  1. Thank you for directing me to Madeline Bunting’s thoughtful piece in The Guardian about the dangerous contradictions she sees in UK aid policy—an article cogently summarized by her subheading, “Seeking quick wins in development sends civil servants chasing fictional figures while long-term poverty reduction suffers.” But, even granting the unreasonableness of the new government’s demand that the Department for International Development must show overnight successes, fairness to DFID Secretary Andrew Mitchell enjoins modesty about the development community’s record in “long-term poverty reduction.”

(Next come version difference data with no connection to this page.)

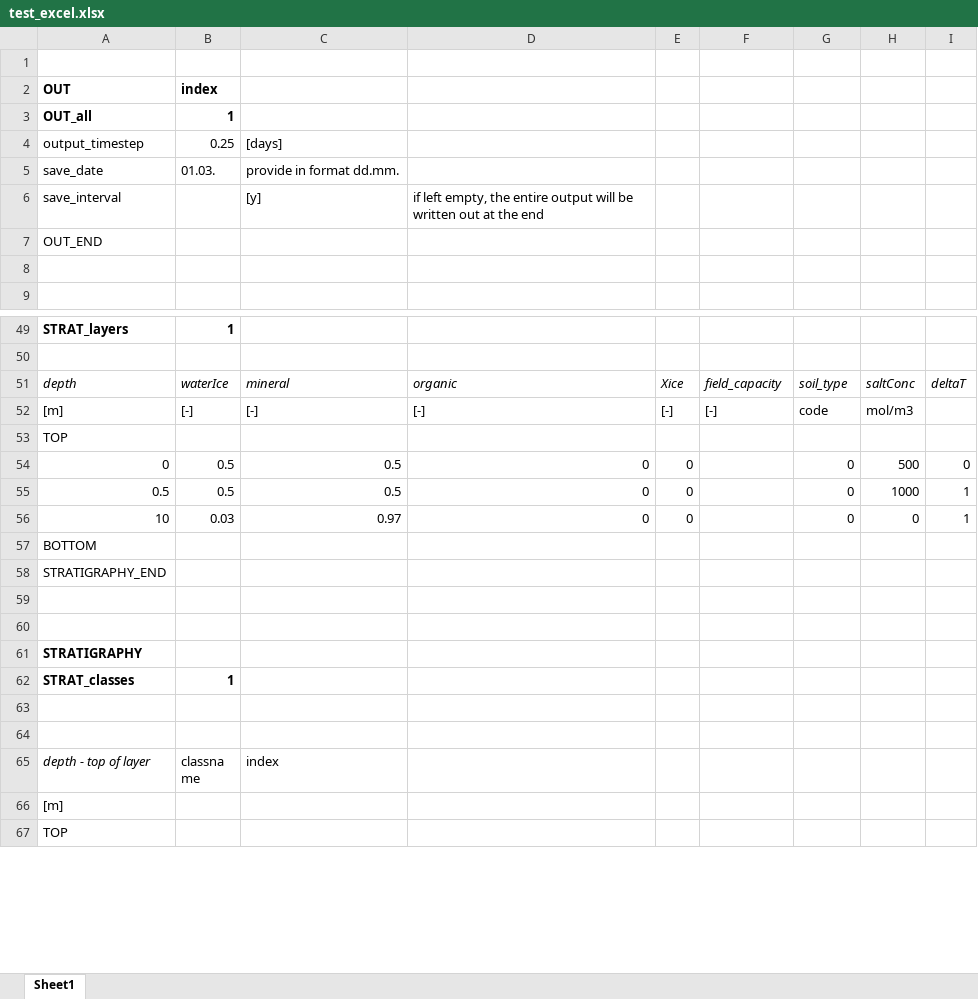
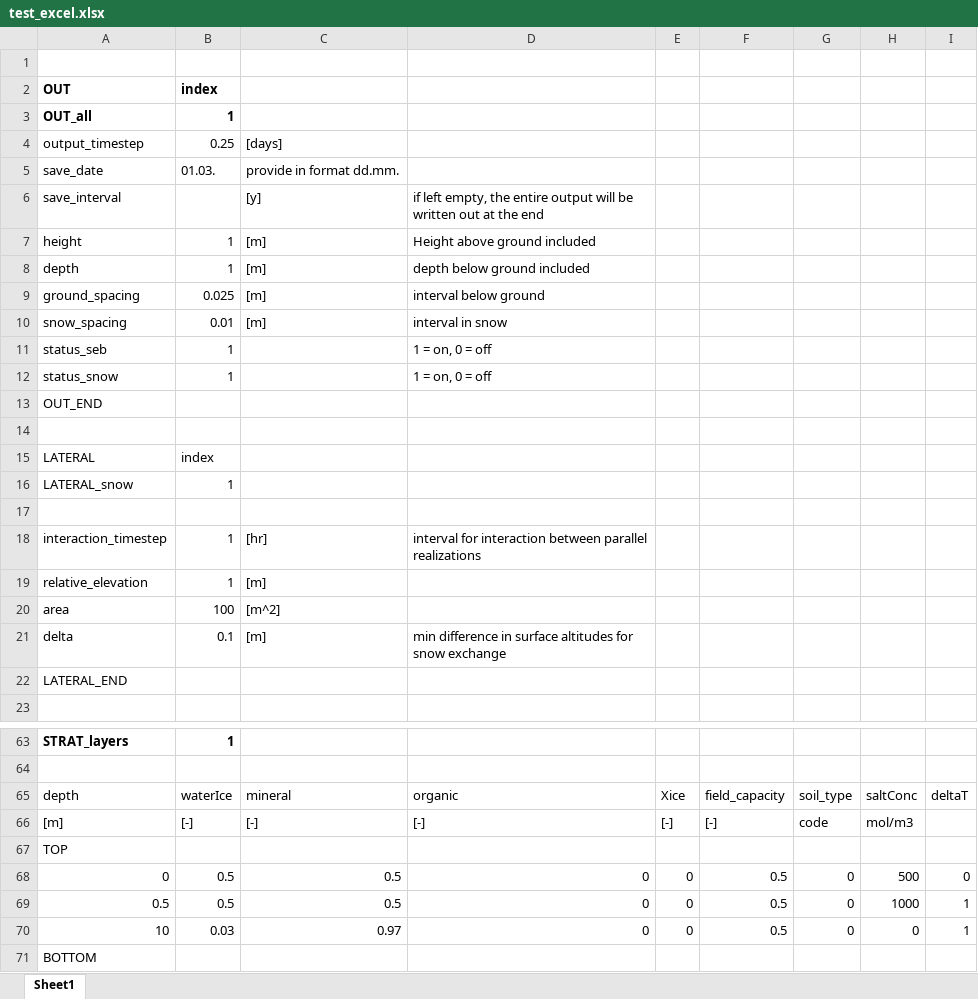
Before and after one commit to CryoGrid/CryoGridCommunity_source, an Excel workbook: results/test_excel/test_excel.xlsx, sheet Sheet1, drawn as a sheet; only a part is shown, gaps mark what is left out; the shorter side is filled out with more unchanged rows; values as stored, in another font and other column widths than the file's, no borders; addresses are those after the commit; the diff covers the shown part only; the diff names each change by its address in the sheet, - before the commit and + after, or states it on an @@ line.

```diff
--- a/results/test_excel/test_excel.xlsx (sheet Sheet1)
+++ b/results/test_excel/test_excel.xlsx (sheet Sheet1)
+row 7: height | 1 | [m] | Height above ground included
+row 8: depth | 1 | [m] | depth below ground included
+row 9: ground_spacing | 0.025 | [m] | interval below ground
+row 10: snow_spacing | 0.01 | [m] | interval in snow
+row 11: status_seb | 1 |  | 1 = on, 0 = off
+row 12: status_snow | 1 |  | 1 = on, 0 = off
+row 15: LATERAL | index
+row 16: LATERAL_snow | 1
+row 17: (empty)
+row 18: interaction_timestep | 1 | [hr] | interval for interaction between parallel realizations
+row 19: relative_elevation | 1 | [m]
+row 20: area | 100 | [m^2]
+row 21: delta | 0.1 | [m] | min difference in surface altitudes for snow exchange
+row 22: LATERAL_END
-A65:I65 italic: on
+A65:I65 italic: off
-F68:F70: (empty)
+F68:F70: 0.5
```
Also changed, not shown: 48 added rows, 1 removed row, 9 edited cells and cell formats elsewhere in this sheet, results/test_excel/CONSTANTS_excel.xlsx, 10 other files.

    We in the development community need to do a better job of achieving the latter goal—on shrinking budgets, unfortunately—in light of underwhelming public approval of what aid does. For example, Bunting cites a survey by the Institute of Development Studies showing that fifty-three percent of UK citizens believe “most UK aid is wasted.” (I write from the United States where, I promise you, equal or greater suspicion of aid flourishes.) No doubt the truth about UK—and USA—aid is less grim, but public perceptions matter in democracies. When (or if?) flush economic times return, the development community will want a happier image.